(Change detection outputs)
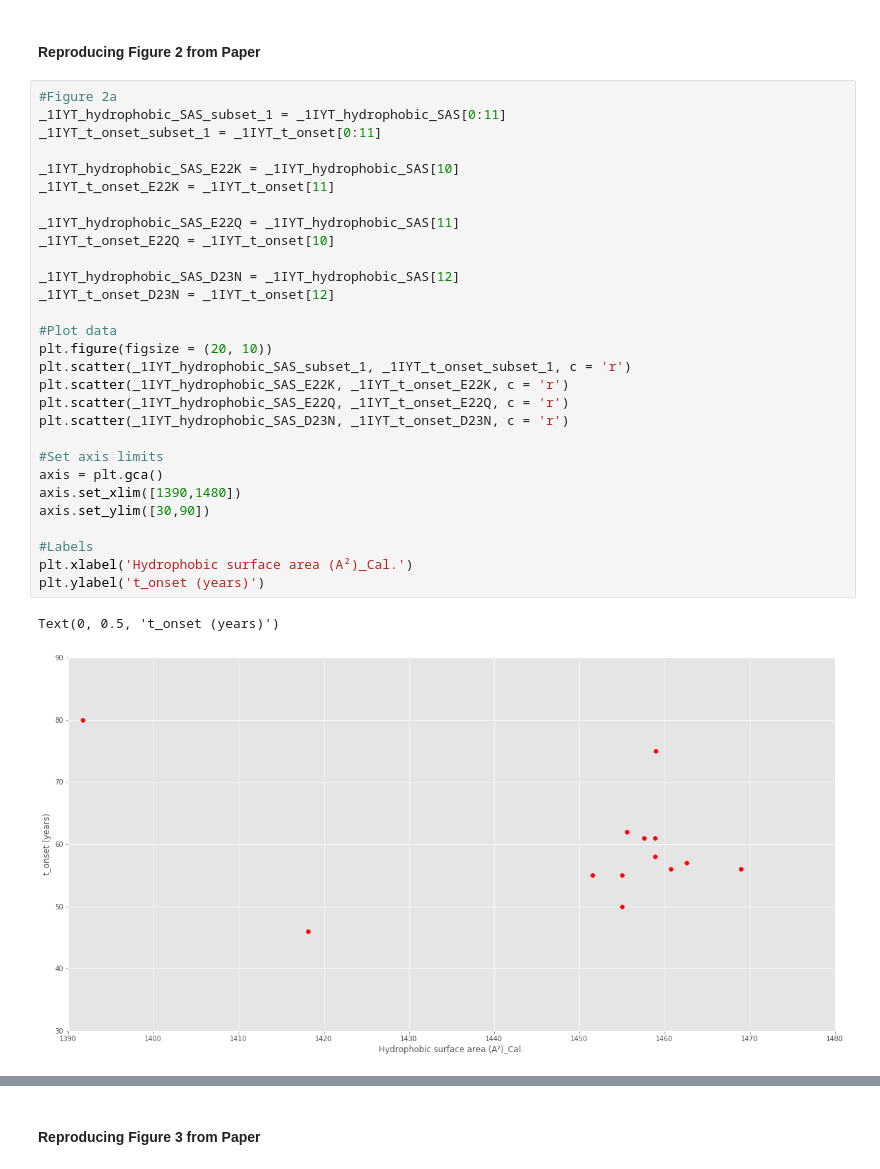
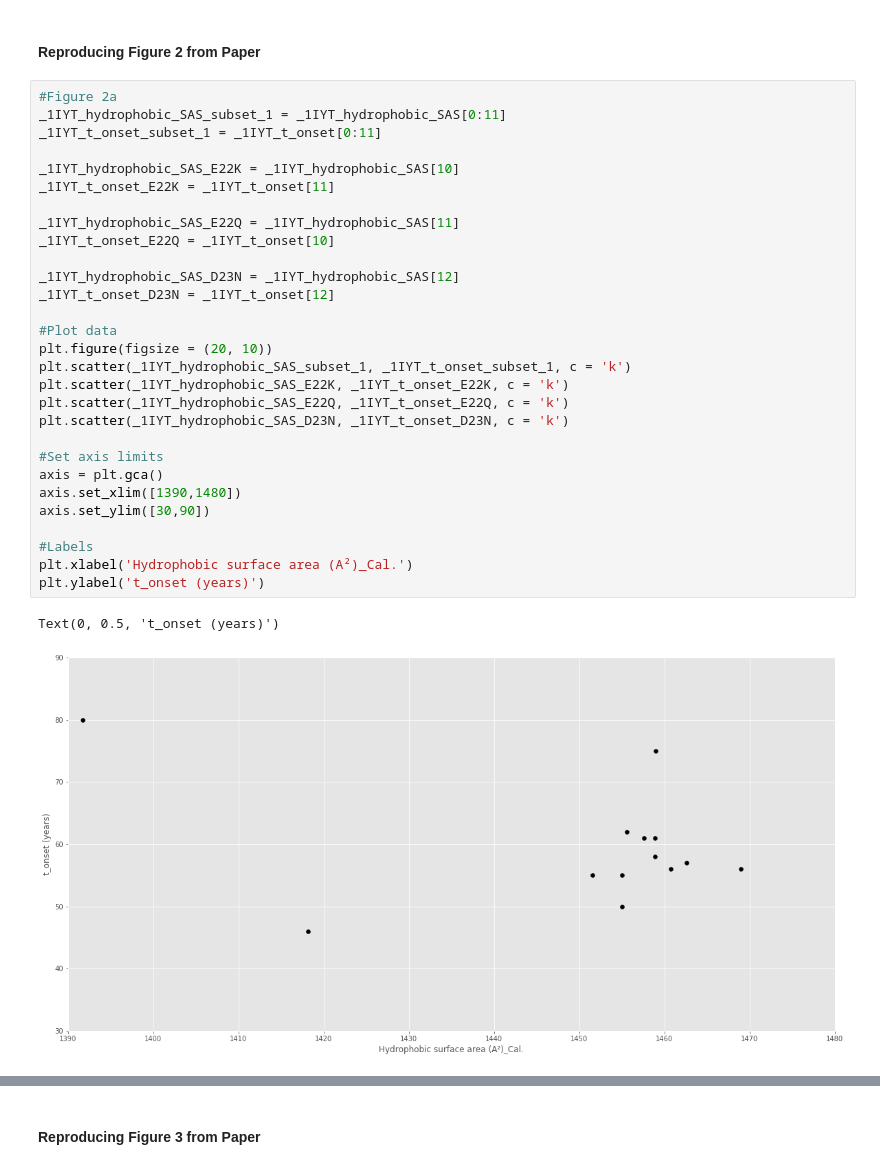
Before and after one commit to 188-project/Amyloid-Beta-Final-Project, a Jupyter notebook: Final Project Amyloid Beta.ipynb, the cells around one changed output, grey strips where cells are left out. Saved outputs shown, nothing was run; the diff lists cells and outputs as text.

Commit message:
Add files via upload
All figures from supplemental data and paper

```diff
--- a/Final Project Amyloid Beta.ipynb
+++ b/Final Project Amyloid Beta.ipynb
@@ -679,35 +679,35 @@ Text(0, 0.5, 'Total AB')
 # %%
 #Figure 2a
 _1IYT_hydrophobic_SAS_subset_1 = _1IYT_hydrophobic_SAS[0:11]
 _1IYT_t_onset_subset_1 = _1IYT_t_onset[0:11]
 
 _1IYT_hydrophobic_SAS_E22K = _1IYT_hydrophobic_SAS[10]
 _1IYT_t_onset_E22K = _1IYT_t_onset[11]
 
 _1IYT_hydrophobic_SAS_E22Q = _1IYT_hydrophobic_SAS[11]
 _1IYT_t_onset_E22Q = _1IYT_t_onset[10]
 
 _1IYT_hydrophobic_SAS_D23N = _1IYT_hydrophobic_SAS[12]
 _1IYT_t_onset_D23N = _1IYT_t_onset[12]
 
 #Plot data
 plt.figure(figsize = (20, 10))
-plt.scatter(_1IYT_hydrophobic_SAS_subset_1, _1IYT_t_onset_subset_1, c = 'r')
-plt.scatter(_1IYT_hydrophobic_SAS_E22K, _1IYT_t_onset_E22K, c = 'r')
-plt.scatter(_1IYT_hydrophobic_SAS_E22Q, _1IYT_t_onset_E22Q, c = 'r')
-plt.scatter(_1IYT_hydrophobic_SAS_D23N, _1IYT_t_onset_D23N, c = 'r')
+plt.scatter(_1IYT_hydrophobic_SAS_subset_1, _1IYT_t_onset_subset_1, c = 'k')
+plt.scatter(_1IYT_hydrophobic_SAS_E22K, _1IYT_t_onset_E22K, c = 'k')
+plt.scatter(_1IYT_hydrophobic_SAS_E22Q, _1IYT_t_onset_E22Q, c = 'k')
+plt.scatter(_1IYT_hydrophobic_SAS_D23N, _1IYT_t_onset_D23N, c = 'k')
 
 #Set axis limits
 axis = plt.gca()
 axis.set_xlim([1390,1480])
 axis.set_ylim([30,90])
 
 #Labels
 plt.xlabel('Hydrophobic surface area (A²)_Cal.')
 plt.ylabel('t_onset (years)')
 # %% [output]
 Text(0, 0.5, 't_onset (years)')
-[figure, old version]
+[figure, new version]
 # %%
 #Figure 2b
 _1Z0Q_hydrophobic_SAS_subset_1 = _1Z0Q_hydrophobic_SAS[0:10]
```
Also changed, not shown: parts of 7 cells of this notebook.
==
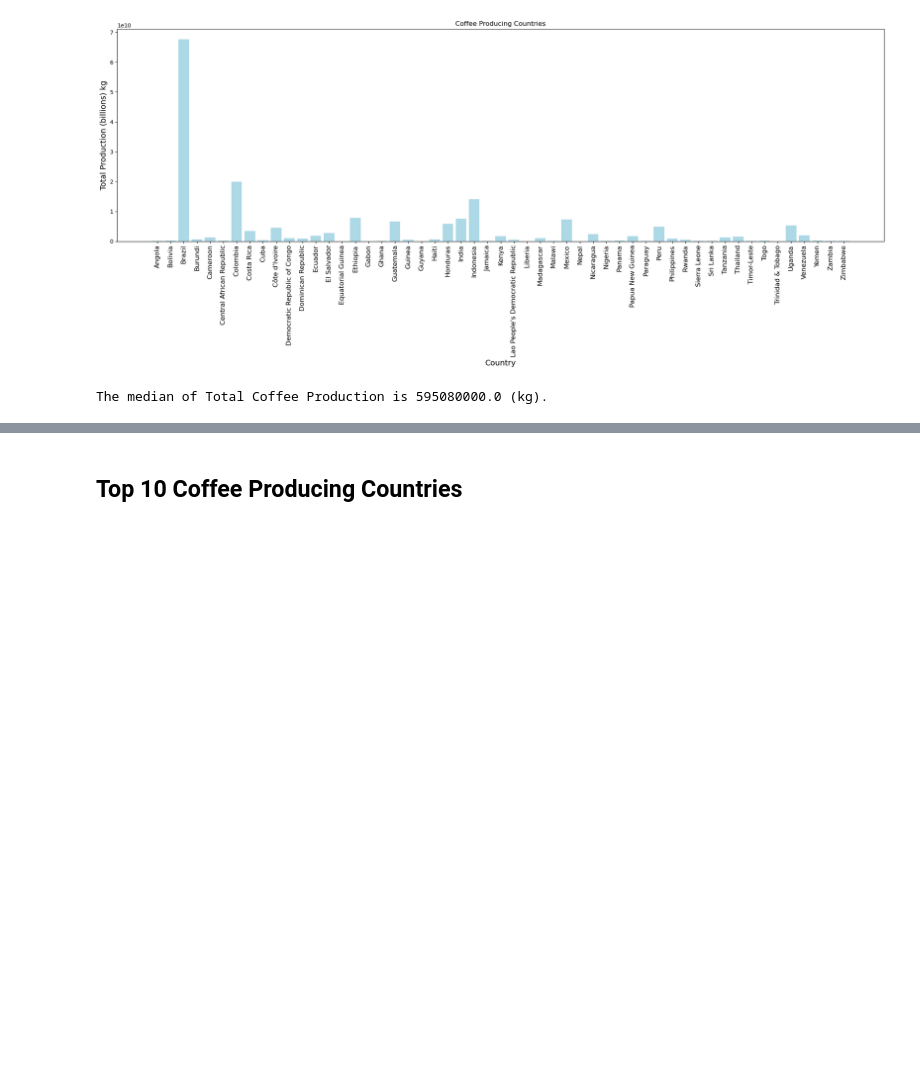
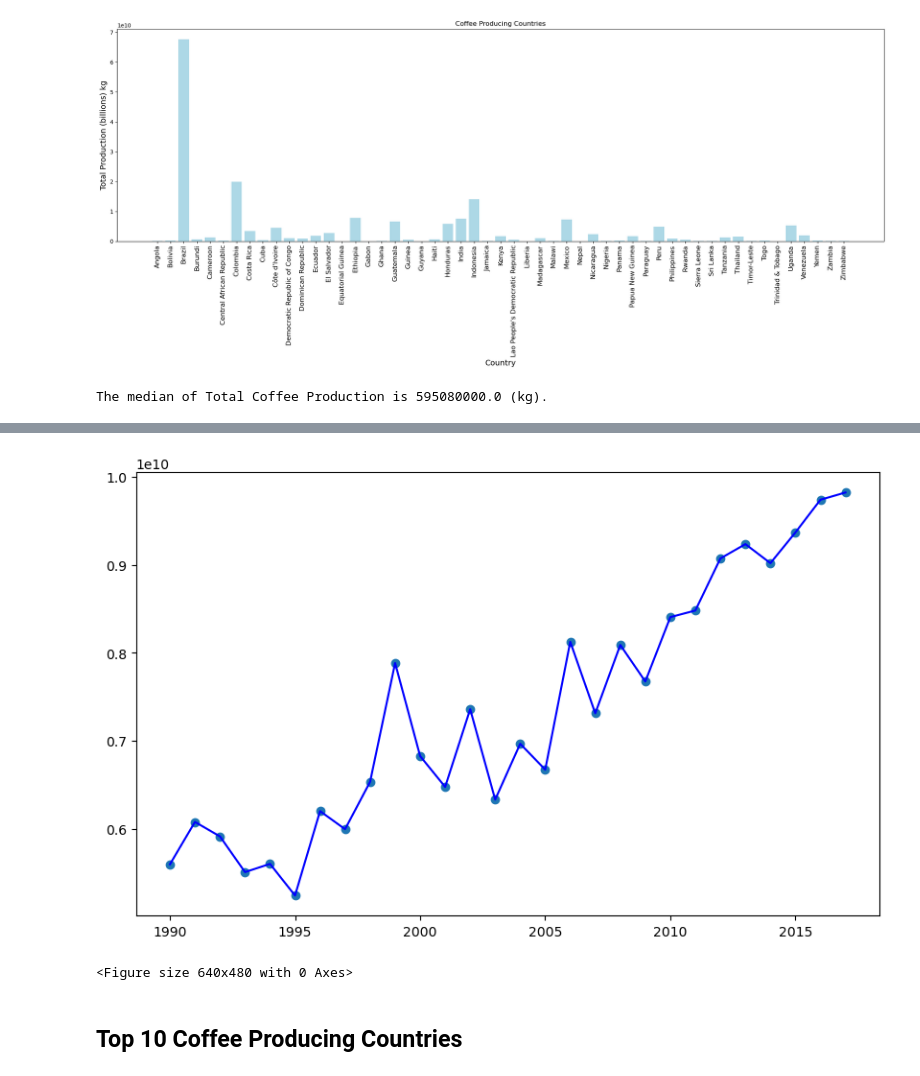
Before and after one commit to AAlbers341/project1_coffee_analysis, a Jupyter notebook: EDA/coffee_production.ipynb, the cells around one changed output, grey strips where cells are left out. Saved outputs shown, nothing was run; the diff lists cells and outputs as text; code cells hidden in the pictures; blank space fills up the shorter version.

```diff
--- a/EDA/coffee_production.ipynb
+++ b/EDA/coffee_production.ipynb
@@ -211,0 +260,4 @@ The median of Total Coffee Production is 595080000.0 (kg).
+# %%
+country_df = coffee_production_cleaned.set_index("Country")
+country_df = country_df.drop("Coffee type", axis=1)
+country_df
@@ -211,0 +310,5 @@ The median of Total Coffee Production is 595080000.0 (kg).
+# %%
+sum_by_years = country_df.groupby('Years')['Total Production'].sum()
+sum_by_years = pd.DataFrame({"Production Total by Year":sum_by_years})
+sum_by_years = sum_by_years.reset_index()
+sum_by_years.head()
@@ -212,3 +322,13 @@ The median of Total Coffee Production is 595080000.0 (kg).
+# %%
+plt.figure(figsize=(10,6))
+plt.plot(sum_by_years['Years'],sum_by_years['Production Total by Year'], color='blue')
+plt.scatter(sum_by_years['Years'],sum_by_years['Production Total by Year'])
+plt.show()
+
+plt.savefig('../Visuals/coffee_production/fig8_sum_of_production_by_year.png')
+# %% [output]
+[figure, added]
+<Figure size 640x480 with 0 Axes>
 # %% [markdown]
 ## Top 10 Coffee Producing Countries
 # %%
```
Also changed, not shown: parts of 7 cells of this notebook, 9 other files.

Your goal: For the entries shown above, give the number of lines that include the word "Total", without any other text.

Output for this task: 8